There are several different paths that an artist can take when creating. I tend to view the quality of the piece on the end result. Kind of like the old saying, “How does it make you feel?” concept to art. There are others who will look at the technical aspect of the work, maybe the intricacies of the drawing, or the one observation that I personally don’t like to hear, “It looks so real.” If it looks so real, I mean, why not take a photograph? [small rant–sorry] You get the idea though, there are different aspects, or paths that an artist can take, and Jennifer has done an excellent job working with the perception of the viewer, and less with the technical side of it. Her work can feel soothing and yet, makes me a little uncomfortable. If I’m correct on the simplified aspects to art, then my guess is that Jennifer is definitely in the, “How does it make you feel?.” camp.

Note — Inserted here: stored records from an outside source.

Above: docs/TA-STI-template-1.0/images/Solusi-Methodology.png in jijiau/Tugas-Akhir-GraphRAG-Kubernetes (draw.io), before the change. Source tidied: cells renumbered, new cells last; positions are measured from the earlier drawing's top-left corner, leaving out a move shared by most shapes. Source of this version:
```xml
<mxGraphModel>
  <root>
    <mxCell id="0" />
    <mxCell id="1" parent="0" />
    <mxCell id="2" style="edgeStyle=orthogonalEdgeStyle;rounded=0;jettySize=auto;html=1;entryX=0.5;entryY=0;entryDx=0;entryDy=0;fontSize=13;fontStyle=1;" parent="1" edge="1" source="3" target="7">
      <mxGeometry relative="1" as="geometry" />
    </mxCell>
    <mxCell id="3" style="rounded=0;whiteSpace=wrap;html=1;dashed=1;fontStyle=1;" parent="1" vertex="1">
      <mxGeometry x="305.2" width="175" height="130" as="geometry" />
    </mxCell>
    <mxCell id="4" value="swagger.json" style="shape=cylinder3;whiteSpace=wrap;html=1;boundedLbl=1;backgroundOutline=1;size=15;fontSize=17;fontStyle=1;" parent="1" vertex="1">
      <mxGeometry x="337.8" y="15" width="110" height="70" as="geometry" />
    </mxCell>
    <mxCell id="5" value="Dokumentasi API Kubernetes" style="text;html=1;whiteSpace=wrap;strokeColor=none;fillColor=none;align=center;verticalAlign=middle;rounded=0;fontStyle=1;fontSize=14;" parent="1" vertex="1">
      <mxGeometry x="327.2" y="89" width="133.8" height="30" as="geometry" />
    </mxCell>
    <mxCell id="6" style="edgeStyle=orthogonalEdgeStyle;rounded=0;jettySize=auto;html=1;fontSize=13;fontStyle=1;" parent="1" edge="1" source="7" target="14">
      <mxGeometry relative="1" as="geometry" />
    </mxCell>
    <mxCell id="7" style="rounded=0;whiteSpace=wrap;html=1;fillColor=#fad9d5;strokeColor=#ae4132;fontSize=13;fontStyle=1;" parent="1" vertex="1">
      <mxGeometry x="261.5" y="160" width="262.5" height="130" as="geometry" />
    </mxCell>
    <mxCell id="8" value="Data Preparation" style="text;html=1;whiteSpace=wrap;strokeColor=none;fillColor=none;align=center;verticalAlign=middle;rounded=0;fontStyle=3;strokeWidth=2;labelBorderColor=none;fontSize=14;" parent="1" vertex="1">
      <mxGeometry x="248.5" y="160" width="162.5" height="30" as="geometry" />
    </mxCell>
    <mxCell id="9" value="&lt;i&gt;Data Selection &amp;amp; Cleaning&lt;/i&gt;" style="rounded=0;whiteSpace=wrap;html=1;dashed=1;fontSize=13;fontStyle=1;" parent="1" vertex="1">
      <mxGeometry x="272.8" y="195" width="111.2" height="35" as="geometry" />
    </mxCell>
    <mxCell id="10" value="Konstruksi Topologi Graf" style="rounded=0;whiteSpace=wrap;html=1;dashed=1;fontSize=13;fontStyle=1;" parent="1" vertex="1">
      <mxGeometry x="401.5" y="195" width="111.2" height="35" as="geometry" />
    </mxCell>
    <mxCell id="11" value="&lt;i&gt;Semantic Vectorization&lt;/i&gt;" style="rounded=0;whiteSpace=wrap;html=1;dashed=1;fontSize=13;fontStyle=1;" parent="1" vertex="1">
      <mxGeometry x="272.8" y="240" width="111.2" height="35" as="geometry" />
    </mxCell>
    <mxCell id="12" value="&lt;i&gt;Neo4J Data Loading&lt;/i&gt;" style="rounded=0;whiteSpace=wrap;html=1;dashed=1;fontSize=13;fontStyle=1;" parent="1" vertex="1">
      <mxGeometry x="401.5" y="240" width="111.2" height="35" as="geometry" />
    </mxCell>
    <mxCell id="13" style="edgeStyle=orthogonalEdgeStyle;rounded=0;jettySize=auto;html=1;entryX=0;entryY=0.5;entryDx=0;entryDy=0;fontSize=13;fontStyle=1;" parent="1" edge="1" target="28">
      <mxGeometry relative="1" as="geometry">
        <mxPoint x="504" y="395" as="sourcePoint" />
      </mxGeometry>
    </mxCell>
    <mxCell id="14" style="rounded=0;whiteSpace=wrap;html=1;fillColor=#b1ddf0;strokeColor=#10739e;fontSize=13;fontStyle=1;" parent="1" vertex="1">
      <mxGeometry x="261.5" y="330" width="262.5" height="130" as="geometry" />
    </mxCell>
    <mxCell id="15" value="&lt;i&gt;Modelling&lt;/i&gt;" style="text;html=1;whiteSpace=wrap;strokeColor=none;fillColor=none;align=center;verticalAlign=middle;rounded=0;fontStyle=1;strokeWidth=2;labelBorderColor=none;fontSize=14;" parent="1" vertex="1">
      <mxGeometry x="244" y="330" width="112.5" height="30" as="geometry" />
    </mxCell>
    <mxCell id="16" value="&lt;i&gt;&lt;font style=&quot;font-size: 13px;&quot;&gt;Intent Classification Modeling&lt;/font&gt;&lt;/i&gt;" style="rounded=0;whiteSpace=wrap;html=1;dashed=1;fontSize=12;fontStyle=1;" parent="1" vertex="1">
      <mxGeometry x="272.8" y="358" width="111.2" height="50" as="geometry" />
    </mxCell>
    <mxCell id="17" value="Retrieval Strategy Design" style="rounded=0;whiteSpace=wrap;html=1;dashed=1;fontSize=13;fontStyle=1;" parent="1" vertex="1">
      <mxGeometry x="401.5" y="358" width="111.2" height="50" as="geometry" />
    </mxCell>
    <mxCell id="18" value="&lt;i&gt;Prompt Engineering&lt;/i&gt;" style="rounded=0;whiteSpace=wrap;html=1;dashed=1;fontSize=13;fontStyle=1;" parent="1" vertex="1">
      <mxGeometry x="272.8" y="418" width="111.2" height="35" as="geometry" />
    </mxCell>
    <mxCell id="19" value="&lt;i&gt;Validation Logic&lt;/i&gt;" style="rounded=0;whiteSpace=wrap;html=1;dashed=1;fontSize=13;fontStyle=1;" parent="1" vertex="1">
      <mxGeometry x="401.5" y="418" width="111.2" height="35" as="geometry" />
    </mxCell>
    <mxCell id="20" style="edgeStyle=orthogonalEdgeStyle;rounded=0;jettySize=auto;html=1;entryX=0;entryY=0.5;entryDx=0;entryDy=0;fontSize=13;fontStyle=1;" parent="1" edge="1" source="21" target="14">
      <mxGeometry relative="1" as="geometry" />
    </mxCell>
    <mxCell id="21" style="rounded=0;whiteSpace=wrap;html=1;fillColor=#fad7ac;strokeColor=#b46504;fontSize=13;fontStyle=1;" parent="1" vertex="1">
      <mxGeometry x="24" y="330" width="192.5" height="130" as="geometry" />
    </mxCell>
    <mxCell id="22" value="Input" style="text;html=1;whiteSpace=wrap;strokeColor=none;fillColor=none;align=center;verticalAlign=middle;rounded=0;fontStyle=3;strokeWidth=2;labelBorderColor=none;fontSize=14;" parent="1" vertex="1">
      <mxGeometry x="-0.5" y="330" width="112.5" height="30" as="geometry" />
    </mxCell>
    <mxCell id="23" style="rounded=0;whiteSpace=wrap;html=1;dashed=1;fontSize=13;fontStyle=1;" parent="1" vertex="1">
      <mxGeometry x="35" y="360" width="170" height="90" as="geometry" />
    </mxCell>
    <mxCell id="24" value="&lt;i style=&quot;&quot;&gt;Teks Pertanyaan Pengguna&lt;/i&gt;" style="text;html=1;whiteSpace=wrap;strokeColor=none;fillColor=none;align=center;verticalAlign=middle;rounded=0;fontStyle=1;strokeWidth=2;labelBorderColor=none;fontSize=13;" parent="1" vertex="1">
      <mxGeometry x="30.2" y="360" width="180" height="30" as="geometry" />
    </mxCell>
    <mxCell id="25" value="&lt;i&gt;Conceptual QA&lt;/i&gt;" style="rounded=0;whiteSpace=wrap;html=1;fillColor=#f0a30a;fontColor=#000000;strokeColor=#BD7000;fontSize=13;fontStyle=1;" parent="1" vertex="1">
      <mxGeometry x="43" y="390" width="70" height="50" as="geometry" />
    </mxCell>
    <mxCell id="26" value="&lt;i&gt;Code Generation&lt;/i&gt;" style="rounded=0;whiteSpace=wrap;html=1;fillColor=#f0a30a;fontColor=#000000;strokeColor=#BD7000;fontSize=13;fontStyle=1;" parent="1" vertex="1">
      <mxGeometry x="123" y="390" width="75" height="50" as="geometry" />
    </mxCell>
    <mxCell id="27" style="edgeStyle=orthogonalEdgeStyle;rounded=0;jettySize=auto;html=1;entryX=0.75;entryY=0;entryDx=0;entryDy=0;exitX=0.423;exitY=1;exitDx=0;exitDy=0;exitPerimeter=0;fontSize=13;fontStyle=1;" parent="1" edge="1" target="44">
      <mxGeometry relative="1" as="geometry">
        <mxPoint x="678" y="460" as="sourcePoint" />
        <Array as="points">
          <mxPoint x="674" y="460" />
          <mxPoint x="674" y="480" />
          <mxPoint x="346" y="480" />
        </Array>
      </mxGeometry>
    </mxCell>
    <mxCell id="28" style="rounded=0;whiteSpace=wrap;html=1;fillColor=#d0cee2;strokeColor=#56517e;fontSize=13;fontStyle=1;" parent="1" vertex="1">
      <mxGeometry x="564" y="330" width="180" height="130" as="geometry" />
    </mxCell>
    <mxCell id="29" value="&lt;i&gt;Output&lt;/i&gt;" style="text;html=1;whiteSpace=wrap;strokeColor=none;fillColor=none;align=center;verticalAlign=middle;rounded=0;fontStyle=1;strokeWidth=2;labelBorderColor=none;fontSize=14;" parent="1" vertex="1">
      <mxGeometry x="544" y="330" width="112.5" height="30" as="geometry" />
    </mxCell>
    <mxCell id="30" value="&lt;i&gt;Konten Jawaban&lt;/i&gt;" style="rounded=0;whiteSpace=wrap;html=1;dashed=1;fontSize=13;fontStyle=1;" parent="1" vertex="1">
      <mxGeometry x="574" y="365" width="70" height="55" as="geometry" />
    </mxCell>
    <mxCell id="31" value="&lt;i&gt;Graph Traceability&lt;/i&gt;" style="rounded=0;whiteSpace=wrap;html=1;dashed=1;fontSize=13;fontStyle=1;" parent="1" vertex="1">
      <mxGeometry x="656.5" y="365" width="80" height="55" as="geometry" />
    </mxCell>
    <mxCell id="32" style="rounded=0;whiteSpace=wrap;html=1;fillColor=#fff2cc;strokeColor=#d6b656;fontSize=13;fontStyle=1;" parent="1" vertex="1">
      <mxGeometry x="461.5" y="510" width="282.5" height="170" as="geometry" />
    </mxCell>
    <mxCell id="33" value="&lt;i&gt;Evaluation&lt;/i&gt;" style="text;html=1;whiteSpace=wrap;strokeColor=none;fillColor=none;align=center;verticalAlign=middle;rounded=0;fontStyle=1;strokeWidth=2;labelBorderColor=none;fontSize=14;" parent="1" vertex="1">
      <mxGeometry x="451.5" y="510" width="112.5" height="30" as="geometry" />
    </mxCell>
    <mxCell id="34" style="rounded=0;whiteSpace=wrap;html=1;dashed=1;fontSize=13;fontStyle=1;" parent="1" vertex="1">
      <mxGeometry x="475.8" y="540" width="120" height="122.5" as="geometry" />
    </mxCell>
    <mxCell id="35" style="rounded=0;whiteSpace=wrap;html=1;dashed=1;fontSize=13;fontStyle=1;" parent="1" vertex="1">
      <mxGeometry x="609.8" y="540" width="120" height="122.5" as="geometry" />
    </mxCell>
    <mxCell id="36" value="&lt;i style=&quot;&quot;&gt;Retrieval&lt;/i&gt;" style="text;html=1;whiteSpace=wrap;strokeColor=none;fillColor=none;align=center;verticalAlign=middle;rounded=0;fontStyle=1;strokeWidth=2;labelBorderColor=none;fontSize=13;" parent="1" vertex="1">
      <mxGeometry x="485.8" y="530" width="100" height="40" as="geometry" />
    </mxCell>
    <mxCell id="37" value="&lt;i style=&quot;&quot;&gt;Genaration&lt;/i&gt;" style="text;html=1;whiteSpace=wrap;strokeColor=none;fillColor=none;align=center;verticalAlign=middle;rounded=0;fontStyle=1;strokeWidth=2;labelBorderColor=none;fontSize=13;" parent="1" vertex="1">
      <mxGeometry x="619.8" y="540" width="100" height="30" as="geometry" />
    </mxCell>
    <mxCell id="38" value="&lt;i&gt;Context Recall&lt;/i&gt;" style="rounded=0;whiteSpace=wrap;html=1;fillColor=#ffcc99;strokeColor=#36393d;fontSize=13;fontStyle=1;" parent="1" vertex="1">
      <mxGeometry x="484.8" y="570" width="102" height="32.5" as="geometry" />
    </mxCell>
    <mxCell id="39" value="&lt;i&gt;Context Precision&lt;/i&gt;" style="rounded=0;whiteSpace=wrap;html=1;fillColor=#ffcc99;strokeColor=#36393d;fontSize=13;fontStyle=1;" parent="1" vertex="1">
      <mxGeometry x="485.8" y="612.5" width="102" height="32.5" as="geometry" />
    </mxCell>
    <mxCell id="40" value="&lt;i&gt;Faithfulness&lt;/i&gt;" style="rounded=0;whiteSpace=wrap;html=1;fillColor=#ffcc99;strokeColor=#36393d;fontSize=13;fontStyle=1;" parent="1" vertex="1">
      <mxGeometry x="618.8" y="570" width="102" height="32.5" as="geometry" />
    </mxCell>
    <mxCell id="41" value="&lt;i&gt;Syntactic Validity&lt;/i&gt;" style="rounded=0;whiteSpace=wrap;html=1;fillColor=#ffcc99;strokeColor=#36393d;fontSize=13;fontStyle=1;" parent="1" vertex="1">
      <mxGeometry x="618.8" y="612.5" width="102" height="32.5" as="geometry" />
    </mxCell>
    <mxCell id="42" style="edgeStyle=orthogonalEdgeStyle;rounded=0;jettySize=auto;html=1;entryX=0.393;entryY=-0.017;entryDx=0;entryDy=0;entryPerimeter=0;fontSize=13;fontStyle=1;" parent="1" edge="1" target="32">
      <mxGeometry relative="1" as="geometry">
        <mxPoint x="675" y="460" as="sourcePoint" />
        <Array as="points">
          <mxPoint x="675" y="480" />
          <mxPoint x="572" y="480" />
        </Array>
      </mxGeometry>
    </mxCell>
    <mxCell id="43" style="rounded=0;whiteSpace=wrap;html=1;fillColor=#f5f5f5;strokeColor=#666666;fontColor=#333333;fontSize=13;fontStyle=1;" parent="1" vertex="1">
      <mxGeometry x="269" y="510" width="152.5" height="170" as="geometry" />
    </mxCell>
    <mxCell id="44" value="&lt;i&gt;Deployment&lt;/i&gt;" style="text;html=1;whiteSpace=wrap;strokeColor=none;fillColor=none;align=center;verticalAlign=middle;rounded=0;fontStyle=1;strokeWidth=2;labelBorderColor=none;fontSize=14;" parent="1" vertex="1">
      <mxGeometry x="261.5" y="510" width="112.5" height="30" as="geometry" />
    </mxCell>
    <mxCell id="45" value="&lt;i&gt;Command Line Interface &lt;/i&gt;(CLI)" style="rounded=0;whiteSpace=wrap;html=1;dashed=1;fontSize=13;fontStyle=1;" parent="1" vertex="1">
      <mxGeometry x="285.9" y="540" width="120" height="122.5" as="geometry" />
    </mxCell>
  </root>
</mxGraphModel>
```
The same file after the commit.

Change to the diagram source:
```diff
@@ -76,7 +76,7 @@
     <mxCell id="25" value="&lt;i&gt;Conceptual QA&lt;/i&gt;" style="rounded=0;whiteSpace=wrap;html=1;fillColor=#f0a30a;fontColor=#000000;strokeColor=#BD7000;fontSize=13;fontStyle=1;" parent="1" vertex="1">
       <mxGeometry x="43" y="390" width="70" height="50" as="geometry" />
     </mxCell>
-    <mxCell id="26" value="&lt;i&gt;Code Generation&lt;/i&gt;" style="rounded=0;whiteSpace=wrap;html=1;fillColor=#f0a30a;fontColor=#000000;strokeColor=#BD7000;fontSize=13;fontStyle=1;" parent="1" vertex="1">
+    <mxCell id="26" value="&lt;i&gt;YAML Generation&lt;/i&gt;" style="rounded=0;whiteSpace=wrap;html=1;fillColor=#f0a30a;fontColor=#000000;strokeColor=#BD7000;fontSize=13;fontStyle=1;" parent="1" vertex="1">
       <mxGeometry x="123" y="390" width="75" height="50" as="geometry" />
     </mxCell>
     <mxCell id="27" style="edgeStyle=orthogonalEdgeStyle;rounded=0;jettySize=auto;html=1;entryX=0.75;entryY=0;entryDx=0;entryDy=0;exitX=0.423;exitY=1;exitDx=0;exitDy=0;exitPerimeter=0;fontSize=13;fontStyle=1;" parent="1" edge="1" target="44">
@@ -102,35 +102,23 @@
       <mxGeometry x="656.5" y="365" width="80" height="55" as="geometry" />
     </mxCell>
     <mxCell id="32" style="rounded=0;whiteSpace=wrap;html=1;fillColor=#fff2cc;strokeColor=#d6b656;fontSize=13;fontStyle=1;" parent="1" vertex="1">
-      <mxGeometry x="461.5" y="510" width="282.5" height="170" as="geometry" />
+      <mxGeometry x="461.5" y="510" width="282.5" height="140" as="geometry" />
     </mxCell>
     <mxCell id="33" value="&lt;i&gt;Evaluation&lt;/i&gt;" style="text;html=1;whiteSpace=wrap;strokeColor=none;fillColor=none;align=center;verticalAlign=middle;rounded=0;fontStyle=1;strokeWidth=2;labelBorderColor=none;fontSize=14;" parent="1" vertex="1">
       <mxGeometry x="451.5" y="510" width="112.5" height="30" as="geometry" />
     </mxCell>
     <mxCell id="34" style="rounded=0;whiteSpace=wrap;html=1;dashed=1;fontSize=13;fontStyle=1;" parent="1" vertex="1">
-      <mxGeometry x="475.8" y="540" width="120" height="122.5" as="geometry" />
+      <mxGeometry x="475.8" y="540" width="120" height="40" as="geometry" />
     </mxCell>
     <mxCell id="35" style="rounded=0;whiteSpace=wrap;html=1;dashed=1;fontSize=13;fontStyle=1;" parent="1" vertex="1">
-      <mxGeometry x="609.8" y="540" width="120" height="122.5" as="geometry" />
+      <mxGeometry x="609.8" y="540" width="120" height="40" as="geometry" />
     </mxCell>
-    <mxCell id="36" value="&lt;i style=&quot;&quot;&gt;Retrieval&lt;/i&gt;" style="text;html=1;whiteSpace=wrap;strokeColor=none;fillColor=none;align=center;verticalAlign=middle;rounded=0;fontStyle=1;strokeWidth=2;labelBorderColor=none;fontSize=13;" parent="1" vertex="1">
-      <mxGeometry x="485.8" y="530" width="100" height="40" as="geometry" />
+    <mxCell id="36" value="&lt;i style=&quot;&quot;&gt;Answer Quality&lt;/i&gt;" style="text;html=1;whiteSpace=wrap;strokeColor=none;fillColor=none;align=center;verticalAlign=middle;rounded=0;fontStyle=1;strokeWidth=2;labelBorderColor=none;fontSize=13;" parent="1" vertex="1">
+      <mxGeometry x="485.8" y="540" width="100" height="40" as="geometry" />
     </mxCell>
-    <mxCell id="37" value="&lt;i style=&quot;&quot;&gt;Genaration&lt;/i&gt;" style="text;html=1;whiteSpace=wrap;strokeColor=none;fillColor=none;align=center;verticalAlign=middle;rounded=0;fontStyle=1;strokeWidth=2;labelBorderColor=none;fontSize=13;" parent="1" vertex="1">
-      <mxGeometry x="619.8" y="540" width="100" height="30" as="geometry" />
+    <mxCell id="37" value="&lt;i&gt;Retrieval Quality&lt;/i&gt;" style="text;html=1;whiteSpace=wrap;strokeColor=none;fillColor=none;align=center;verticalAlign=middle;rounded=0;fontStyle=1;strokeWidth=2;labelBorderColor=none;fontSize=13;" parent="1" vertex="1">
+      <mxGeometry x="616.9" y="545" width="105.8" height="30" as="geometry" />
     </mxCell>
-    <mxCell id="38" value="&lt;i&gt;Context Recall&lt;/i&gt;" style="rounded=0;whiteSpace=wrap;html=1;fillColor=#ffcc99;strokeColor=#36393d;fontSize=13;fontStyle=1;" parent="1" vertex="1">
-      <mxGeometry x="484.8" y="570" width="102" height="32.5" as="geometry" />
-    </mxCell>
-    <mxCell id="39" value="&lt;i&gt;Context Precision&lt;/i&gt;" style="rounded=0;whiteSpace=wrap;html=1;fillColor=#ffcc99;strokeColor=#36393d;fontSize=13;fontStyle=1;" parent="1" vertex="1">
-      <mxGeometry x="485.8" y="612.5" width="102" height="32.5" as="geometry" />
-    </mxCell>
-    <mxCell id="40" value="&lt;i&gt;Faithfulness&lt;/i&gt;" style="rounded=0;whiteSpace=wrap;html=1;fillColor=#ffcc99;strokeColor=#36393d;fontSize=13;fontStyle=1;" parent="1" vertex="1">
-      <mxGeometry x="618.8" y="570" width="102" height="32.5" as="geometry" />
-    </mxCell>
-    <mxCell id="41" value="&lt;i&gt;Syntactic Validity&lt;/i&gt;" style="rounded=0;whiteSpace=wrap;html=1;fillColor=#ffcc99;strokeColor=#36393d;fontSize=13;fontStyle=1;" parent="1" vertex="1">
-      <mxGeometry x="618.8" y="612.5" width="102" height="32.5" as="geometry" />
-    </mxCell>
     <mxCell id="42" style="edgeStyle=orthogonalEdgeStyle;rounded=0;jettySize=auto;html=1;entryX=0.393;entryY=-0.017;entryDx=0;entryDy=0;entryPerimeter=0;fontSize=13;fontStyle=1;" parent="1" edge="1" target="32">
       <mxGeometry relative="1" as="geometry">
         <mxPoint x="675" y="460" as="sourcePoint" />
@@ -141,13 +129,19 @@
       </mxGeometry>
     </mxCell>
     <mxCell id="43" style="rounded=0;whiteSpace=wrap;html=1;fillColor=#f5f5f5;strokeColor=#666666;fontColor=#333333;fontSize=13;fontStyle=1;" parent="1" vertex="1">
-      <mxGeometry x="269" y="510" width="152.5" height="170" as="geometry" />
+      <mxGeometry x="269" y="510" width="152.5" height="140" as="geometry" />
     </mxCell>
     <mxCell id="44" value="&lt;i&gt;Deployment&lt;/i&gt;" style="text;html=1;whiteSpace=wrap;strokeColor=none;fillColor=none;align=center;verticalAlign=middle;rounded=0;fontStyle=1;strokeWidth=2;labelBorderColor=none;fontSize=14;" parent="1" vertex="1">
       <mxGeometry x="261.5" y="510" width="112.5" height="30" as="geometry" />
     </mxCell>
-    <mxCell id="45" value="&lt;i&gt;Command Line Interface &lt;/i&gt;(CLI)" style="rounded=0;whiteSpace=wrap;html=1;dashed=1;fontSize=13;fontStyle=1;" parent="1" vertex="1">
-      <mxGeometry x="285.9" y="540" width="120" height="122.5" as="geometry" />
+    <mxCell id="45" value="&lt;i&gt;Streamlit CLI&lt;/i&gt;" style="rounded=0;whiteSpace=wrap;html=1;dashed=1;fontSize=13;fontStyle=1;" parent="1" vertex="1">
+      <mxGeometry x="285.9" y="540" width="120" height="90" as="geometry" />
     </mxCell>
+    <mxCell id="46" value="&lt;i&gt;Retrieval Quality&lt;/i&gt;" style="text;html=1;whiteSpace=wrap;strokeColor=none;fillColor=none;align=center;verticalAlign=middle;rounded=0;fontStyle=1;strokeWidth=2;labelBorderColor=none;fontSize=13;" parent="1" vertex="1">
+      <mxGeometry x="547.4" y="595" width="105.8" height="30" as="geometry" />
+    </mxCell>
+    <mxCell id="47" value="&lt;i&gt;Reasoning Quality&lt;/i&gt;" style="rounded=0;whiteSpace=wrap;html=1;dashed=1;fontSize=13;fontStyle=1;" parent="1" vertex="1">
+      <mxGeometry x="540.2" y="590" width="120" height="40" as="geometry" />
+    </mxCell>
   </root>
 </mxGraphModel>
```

If you’ve got the time and want to get mesmerized by her work there are videos on her site. I’ve included the video link here to one of her pieces, “Asinas”
If you’re new to kennethcurtis.com, I’d first like to welcome you to the new design and hope that if you get a chance you’ll take a moment to look around. One of the many goals of this site is to create an area for artists of all kinds. It doesn’t matter if their chosen area is in fine arts or applied arts and even if they fall between the two, all are welcome.
As the function of the webmaster/creator of this site I get the honor and privilege to invite Greg Senn, one of my closest friends and favorite artists to be the first interview. As well as being a certified scuba diver for nearly twenty years, he has been an artist and art professor for about thirty years. Greg has primarily based his work on casting and metal work and it truly remarkable some of the pieces that he has created. His work ranges from serious to playful and he seems to revel in the freedom that art gives him.
kennethcurtis.com is a new site trying something unusual. I am trying to create a site that is about art and technology. The idea is that I consider myself an artist, but I spend probably most of my time working with technology. So both subjects interest me and I'm hoping that I'm not alone.